▸ **Activity**:
Work through the material below line by line and say how many lines include the word "index". Only the number, please.

START Dataset records

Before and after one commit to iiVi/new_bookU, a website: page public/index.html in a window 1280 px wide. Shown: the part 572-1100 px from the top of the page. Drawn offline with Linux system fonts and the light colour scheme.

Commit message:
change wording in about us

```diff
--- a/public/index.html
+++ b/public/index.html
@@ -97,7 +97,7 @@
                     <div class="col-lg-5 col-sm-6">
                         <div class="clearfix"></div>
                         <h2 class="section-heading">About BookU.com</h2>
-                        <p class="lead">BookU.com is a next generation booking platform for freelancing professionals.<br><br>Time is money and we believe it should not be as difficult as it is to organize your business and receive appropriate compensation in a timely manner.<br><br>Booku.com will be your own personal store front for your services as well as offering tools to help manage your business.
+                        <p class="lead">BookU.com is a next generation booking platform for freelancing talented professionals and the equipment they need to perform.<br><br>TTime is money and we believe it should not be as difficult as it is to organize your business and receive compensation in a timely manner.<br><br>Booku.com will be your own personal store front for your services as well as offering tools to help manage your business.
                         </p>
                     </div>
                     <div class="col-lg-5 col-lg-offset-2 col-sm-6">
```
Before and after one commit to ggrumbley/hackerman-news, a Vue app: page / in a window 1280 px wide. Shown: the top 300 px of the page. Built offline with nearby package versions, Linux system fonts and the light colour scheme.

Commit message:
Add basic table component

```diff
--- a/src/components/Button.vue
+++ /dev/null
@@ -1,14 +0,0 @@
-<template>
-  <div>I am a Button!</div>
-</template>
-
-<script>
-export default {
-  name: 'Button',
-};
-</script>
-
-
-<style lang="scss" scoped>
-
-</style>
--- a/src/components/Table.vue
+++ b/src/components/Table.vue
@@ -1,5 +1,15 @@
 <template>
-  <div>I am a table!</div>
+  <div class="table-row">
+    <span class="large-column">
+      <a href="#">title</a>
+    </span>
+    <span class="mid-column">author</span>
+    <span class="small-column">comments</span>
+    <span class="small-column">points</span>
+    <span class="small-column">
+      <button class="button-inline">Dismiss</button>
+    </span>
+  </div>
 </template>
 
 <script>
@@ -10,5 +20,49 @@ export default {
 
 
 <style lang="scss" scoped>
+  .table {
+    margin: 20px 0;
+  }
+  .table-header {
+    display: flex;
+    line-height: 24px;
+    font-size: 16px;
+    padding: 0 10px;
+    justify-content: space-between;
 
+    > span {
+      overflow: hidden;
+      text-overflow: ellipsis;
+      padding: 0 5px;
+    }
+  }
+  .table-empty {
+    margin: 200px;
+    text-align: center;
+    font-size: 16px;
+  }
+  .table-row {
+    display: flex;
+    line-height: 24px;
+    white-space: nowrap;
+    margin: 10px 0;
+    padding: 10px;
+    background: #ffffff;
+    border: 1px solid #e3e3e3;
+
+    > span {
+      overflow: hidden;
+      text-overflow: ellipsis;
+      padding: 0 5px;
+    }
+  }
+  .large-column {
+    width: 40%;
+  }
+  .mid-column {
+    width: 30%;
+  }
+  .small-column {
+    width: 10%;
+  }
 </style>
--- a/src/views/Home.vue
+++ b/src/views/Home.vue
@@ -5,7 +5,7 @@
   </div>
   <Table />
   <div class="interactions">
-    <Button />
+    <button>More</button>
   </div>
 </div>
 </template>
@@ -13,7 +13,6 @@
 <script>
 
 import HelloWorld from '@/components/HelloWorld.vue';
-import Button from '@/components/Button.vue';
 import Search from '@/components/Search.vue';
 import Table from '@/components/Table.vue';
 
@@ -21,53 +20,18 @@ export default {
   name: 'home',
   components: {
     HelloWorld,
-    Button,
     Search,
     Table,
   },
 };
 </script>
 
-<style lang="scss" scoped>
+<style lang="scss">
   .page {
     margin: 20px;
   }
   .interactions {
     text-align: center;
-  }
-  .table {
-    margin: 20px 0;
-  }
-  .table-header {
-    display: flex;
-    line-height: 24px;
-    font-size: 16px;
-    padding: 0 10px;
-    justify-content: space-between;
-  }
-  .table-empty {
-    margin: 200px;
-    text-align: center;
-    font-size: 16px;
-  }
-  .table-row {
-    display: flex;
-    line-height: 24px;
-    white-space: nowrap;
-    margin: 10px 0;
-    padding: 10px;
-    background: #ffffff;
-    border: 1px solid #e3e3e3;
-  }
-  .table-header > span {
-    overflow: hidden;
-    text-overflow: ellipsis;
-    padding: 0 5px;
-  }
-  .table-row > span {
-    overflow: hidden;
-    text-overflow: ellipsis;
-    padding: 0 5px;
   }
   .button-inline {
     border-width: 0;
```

END Dataset records
START Dataset records

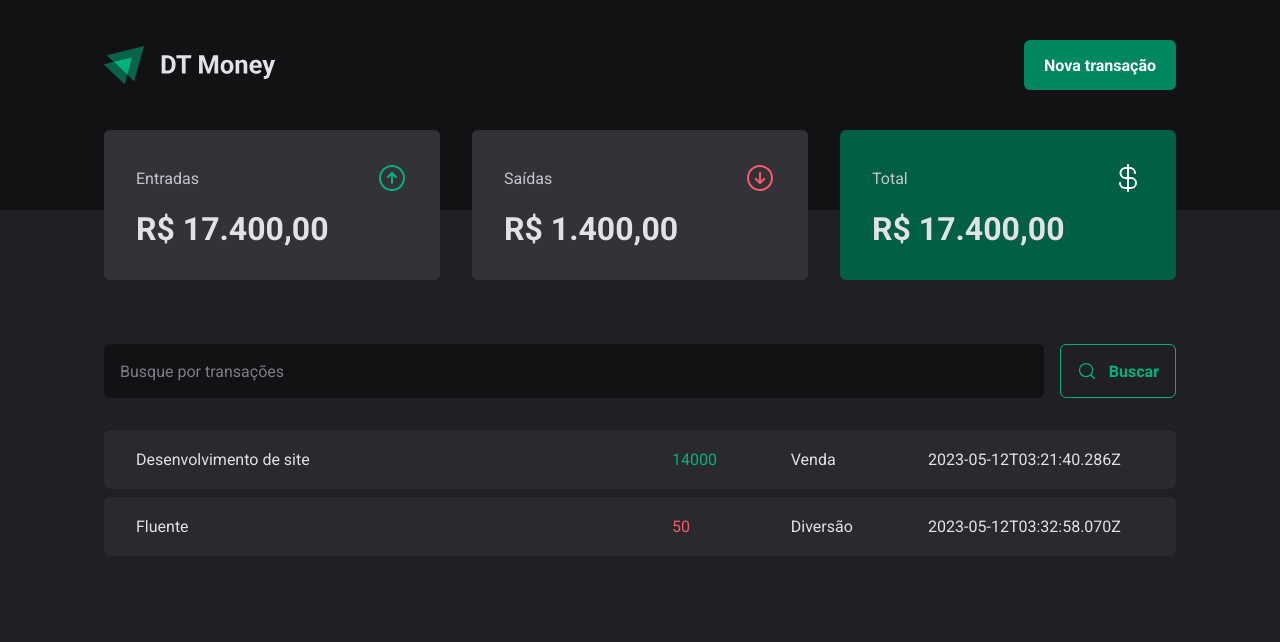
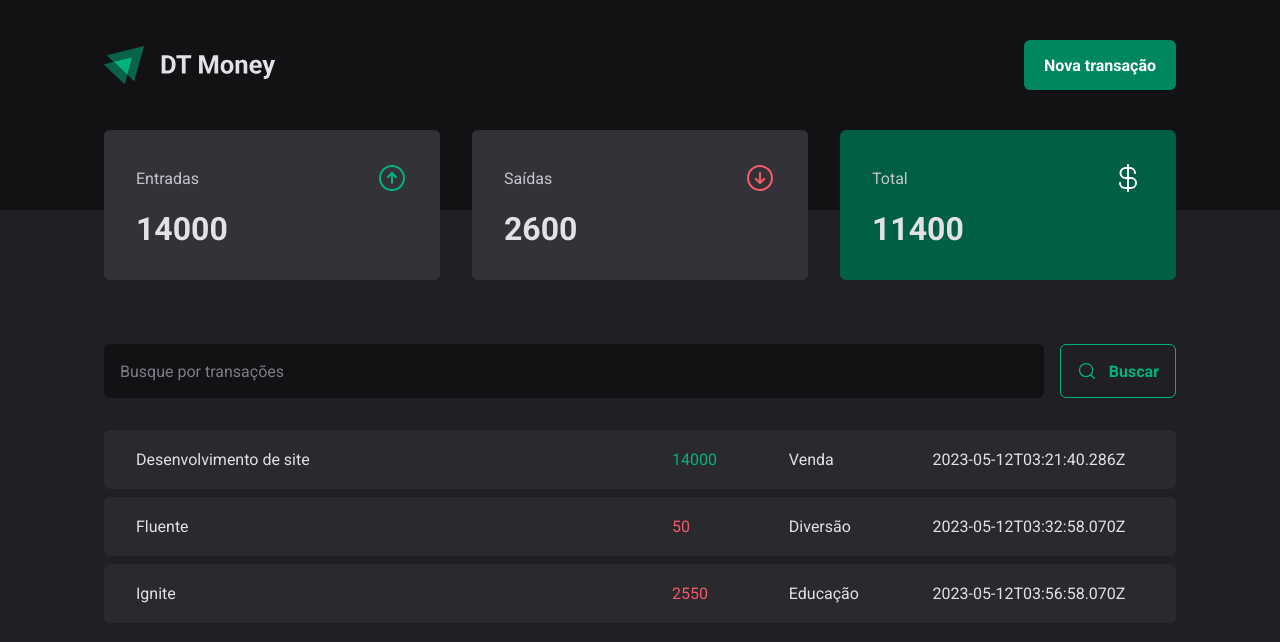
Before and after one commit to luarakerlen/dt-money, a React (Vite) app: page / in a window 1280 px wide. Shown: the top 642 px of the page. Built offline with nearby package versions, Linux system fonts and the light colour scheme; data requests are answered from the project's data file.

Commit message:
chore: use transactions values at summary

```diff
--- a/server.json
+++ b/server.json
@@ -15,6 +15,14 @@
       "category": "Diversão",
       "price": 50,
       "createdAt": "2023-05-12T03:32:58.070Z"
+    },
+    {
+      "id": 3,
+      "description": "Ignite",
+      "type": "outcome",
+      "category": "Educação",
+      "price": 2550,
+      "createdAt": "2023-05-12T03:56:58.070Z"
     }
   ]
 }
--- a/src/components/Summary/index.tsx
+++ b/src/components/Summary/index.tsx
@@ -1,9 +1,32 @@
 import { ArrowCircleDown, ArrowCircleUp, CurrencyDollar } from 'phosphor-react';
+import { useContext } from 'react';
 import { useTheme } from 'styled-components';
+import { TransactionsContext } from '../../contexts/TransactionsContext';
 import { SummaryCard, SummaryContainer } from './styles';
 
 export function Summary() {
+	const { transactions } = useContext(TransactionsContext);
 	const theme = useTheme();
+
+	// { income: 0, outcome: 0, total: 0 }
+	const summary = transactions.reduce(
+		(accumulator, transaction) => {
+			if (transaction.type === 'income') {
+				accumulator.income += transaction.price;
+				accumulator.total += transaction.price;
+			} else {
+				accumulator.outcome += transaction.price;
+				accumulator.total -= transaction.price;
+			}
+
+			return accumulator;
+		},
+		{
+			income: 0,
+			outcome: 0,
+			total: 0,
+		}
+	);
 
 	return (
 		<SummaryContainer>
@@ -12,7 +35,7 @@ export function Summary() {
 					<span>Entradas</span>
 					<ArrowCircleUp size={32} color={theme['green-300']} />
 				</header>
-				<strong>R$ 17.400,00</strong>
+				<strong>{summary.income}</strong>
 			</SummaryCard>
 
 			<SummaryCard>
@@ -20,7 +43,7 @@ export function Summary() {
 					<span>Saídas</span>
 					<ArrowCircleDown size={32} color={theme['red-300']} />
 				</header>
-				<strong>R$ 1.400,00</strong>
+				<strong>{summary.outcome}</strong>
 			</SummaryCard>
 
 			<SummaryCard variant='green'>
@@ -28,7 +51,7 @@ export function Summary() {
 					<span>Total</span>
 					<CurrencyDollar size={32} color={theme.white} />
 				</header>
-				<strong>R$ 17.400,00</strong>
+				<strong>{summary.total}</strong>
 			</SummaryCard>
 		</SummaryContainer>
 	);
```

END Dataset records

▸ **Your solution**:
5